──────── Records for the exercise

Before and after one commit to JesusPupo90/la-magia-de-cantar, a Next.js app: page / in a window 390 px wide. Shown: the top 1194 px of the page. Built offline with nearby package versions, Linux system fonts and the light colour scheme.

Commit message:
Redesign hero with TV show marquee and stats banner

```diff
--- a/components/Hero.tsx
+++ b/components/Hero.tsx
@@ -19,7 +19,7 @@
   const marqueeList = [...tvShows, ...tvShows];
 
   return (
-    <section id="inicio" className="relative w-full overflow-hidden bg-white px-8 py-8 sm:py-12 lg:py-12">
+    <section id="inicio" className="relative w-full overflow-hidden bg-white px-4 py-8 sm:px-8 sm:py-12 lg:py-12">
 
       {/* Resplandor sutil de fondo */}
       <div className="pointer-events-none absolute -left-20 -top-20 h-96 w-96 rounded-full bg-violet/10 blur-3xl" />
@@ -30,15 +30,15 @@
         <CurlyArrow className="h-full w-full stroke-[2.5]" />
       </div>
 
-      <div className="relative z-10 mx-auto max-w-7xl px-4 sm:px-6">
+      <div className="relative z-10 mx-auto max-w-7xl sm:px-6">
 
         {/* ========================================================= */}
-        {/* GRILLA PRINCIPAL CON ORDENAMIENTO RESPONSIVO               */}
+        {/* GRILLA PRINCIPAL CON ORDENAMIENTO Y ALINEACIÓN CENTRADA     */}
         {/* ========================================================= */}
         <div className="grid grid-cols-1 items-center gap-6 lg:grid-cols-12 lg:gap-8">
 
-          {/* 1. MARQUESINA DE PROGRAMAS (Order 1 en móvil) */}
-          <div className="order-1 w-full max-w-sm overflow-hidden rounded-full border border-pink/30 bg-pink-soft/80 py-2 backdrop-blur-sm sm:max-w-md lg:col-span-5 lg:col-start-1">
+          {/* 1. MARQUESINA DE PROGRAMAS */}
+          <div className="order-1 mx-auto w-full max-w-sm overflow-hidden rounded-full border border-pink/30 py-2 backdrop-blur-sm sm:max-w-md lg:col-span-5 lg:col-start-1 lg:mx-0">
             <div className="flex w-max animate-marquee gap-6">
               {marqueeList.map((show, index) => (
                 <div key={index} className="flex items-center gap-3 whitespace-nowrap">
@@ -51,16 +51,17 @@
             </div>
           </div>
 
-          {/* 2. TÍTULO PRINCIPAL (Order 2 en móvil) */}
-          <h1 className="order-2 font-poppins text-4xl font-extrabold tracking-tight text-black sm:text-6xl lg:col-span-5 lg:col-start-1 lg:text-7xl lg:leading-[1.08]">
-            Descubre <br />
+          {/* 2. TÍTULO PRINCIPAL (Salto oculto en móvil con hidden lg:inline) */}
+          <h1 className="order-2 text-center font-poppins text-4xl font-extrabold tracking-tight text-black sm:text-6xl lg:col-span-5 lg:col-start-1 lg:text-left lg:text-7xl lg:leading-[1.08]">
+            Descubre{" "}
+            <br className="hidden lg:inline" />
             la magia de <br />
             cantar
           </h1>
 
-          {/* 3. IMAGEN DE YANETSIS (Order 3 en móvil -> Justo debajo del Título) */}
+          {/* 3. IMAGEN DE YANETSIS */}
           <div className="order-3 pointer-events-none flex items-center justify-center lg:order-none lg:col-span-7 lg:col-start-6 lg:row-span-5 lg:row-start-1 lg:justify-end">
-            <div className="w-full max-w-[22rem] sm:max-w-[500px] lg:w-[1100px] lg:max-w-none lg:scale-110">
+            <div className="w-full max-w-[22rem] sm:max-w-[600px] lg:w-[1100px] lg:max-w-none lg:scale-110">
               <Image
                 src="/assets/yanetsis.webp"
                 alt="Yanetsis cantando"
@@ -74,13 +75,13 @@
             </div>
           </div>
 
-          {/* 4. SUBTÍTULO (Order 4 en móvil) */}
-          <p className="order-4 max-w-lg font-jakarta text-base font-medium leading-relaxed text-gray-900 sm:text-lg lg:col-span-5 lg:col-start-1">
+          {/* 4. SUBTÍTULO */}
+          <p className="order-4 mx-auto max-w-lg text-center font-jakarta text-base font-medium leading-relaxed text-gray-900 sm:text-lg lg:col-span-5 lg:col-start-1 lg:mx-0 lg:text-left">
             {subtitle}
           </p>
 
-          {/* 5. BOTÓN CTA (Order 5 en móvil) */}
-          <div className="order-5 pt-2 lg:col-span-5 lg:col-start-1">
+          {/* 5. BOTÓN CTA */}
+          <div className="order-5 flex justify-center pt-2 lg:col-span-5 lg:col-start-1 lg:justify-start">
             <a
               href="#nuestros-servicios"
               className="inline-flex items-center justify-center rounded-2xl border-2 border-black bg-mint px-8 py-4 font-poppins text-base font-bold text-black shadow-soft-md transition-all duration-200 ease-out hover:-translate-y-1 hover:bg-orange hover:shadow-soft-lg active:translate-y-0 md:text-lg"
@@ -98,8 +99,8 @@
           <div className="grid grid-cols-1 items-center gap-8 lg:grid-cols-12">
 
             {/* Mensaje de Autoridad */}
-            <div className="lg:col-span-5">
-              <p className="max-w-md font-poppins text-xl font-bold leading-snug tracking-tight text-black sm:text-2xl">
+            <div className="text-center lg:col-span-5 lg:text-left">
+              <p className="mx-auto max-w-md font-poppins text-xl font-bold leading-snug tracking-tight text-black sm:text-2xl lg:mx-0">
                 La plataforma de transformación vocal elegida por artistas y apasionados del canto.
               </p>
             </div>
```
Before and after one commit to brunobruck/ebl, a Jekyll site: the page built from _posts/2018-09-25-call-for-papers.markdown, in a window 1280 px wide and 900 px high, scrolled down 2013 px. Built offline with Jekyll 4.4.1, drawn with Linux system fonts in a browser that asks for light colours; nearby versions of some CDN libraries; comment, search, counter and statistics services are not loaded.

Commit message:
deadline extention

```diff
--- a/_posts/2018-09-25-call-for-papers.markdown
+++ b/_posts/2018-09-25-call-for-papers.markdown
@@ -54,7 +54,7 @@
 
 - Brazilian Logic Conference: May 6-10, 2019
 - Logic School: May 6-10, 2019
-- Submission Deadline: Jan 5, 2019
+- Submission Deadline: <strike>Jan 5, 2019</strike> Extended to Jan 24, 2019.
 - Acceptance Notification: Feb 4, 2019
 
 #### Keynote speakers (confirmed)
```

────────────────

Every line in the records above that contains the word "snug" should be copied out.

*Response box:*
-              <p className="max-w-md font-poppins text-xl font-bold leading-snug tracking-tight text-black sm:text-2xl">
+              <p className="mx-auto max-w-md font-poppins text-xl font-bold leading-snug tracking-tight text-black sm:text-2xl lg:mx-0">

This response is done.